The new provisions of the EU Sulphur Directive are likely to put significant pressure on shipowners to make all the necessary modifications to their vessels within the tight deadlines imposed, and it is arguable that the capacity of oil refineries may not be adequate to produce the required amounts of low sulphur fuel. Shipowners should take account of these new regulations in negotiating or renegotiating the allocation of costs in charterparties. Shipowners should also consider undertaking a cost-benefit analysis to determine whether it is more cost effective to invest in emission abatement technologies rather than to alter vessels to accommodate the lower sulphur fuel.
- All necessary modifications to ship’s equipment must be carried out to ensure compliance with the IMO regulations and the revised EU Sulphur Directive.
- Owners and charterers should be prepared to provide evidence of compliance with the IMO regulations and EU Sulphur Directive.
- All existing charterparties should be reviewed to ensure that liabilities for complying with the IMO regulations and EU Sulphur Directive.
- Owners, charterers, ship designers and ship builders should ensure that liabilities for complying with the new IMO regulations and the EU Sulphur Directive are adequately allocated in all new contracts.

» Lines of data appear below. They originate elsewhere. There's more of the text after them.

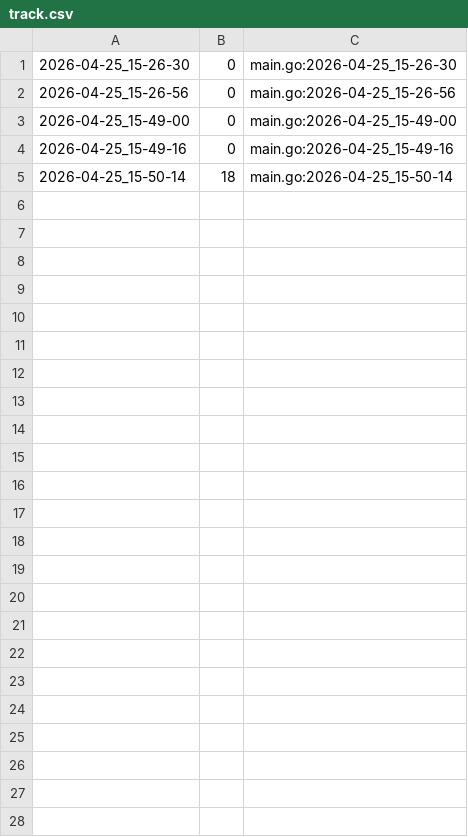
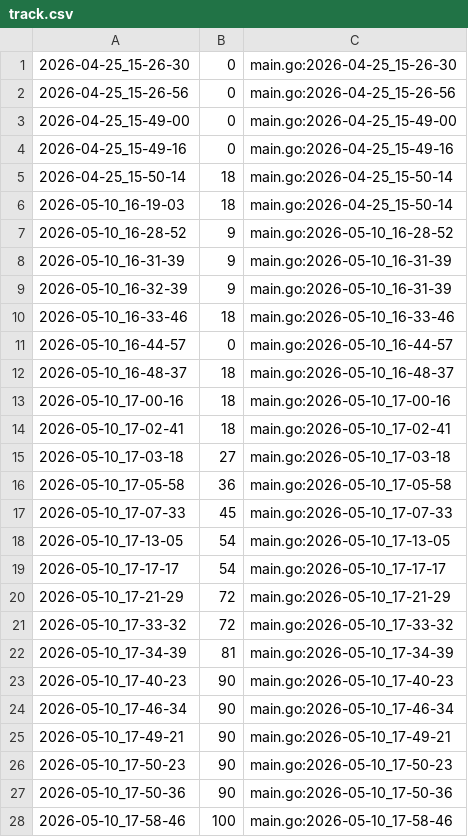
Before and after one commit to qxcode-course/ed-seg-bloco-a-verissimo69, a CSV file: .tko/track/ed@vetbuild/track.csv, drawn as a sheet.

```diff
--- a/.tko/track/ed@vetbuild/track.csv
+++ b/.tko/track/ed@vetbuild/track.csv
@@ -5 +5,24 @@
 2026-04-25_15-50-14,18,main.go:2026-04-25_15-50-14
+2026-05-10_16-19-03,18,main.go:2026-04-25_15-50-14
+2026-05-10_16-28-52,9,main.go:2026-05-10_16-28-52
+2026-05-10_16-31-39,9,main.go:2026-05-10_16-31-39
+2026-05-10_16-32-39,9,main.go:2026-05-10_16-31-39
+2026-05-10_16-33-46,18,main.go:2026-05-10_16-33-46
+2026-05-10_16-44-57,0,main.go:2026-05-10_16-44-57
+2026-05-10_16-48-37,18,main.go:2026-05-10_16-48-37
+2026-05-10_17-00-16,18,main.go:2026-05-10_17-00-16
+2026-05-10_17-02-41,18,main.go:2026-05-10_17-02-41
+2026-05-10_17-03-18,27,main.go:2026-05-10_17-03-18
+2026-05-10_17-05-58,36,main.go:2026-05-10_17-05-58
+2026-05-10_17-07-33,45,main.go:2026-05-10_17-07-33
+2026-05-10_17-13-05,54,main.go:2026-05-10_17-13-05
+2026-05-10_17-17-17,54,main.go:2026-05-10_17-17-17
+2026-05-10_17-21-29,72,main.go:2026-05-10_17-21-29
+2026-05-10_17-33-32,72,main.go:2026-05-10_17-33-32
+2026-05-10_17-34-39,81,main.go:2026-05-10_17-34-39
+2026-05-10_17-40-23,90,main.go:2026-05-10_17-40-23
+2026-05-10_17-46-34,90,main.go:2026-05-10_17-46-34
+2026-05-10_17-49-21,90,main.go:2026-05-10_17-49-21
+2026-05-10_17-50-23,90,main.go:2026-05-10_17-50-23
+2026-05-10_17-50-36,90,main.go:2026-05-10_17-50-36
+2026-05-10_17-58-46,100,main.go:2026-05-10_17-58-46
```
Also changed, not shown: 4 other files.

For more information, please contact Anthony Woolich, Partner, on +44 (0)20 7264 8033 or email@example.com, or your usual contact at HFW.